Expert Barbara Karnes, RN Speaks to Realities of Death

Sahuarita Sun: Ellen Sussman

Death and dying

Barbara Karnes (left) talks to an audience member after Thursday's talk in Green Valley.

We have no role model on dying; we have movies and TV,
but that’s not how it happens.


On Thursday, Barbara Karnes looked at the realities of dying during a presentation to about 130 people at Valley Presbyterian Church.

  Karnes, an R.N., is former director of Olathe Medical Center’s Hospice and Home Health Departments in Kansas, and author of five books on the subject. Her presentation, “Dynamics of Dying: How the Body Dies,” was filled with poignant stories.

   “Other people die. I’m not going to die,” she said, gradually broaching society’s fear of death. “We can’t see ourselves as being dead.”

 The two-hour talk was designed to help neutralize the fear most people have about dying and death.

Karnes said when we find ourselves at the bedside of someone who is dying we are emotionally involved and do not really see what is happening. What is happening is distorted by our fears, and knowledge reduces fear.

Having an understanding about the normal, natural dying process — before we need the information — will help reduce that fear.

   There are two ways to die — gradual or fast, she says. Dying fast is easier on the ill or injured but is harder on the living, she said. Most people who die from disease do certain things at certain times. It may take months or weeks; when it comes down to days, hours and minutes, Karnes said we all die the same.

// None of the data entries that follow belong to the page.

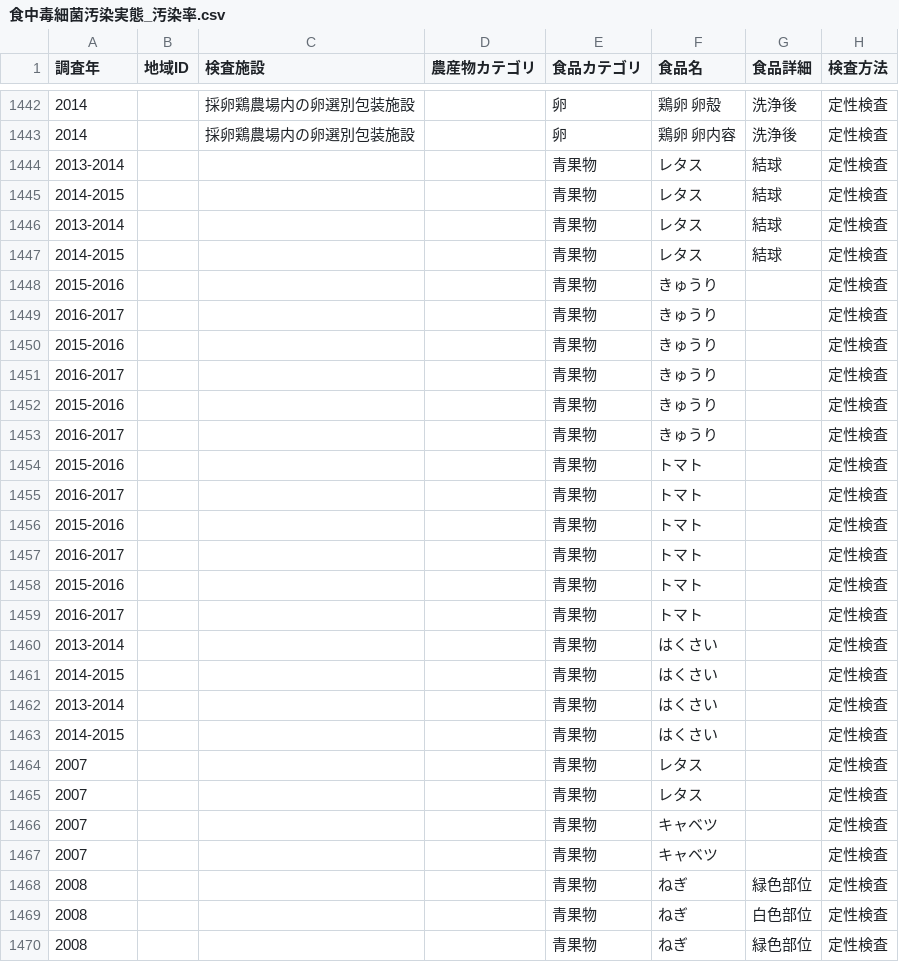
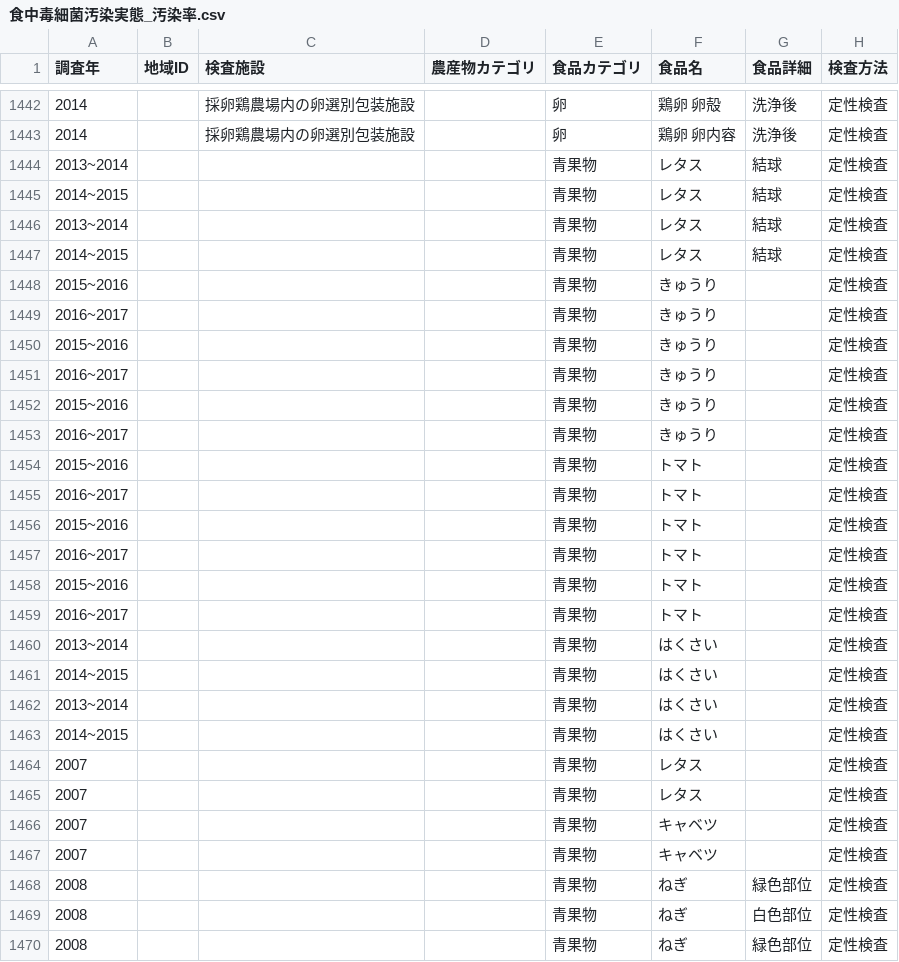
Before and after one commit to kento-koyama/food_micro_data_risk, a CSV file: 食中毒細菌汚染実態_汚染率.csv, drawn as a sheet; only a part is shown, gaps mark what is left out; the diff covers the shown part only; the diff names each change by its address in the sheet, - before the commit and + after, or states it on an @@ line.

```diff
--- a/食中毒細菌汚染実態_汚染率.csv
+++ b/食中毒細菌汚染実態_汚染率.csv
-A1444 (調査年): 2013-2014
+A1444 (調査年): 2013~2014
-A1445 (調査年): 2014-2015
+A1445 (調査年): 2014~2015
-A1446 (調査年): 2013-2014
+A1446 (調査年): 2013~2014
-A1447 (調査年): 2014-2015
+A1447 (調査年): 2014~2015
-A1448 (調査年): 2015-2016
+A1448 (調査年): 2015~2016
-A1449 (調査年): 2016-2017
+A1449 (調査年): 2016~2017
-A1450 (調査年): 2015-2016
+A1450 (調査年): 2015~2016
-A1451 (調査年): 2016-2017
+A1451 (調査年): 2016~2017
-A1452 (調査年): 2015-2016
+A1452 (調査年): 2015~2016
-A1453 (調査年): 2016-2017
+A1453 (調査年): 2016~2017
-A1454 (調査年): 2015-2016
+A1454 (調査年): 2015~2016
-A1455 (調査年): 2016-2017
+A1455 (調査年): 2016~2017
-A1456 (調査年): 2015-2016
+A1456 (調査年): 2015~2016
-A1457 (調査年): 2016-2017
+A1457 (調査年): 2016~2017
-A1458 (調査年): 2015-2016
+A1458 (調査年): 2015~2016
-A1459 (調査年): 2016-2017
+A1459 (調査年): 2016~2017
-A1460 (調査年): 2013-2014
+A1460 (調査年): 2013~2014
-A1461 (調査年): 2014-2015
+A1461 (調査年): 2014~2015
-A1462 (調査年): 2013-2014
+A1462 (調査年): 2013~2014
-A1463 (調査年): 2014-2015
+A1463 (調査年): 2014~2015
```
Also changed, not shown: 4 added rows and 10 edited cells elsewhere in this file.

   We also die as we lived, she explained. A cantankerous person may be a monster as death nears. A controlling person will likely orchestrate his death giving orders to family, doctors and nurses.

   Karnes said there are commonalities among humans when dying from a terminal or long-term illness.

   Four months before death, the person stops eating meat. Sleeping habits change. The person spends more time asleep than awake. The world is no longer the person’s reality.

   “Two to three months before death a person starts to withdraw from reality. They’re taking their reality and packing their bags. They’re building a place in the other world — and that’s how it should be.”

   In the days and hours before dying the body doesn’t work right. Blood pressure is low. The body is in distress and may become incontinent. Breathing gets slower and slower.

   Though unresponsive, the person can hear.

   In today’s society death is viewed as a negative outcome and the labor of dying is harder on those watching, Karnes said.

   “It’s a painful birth into the other world.”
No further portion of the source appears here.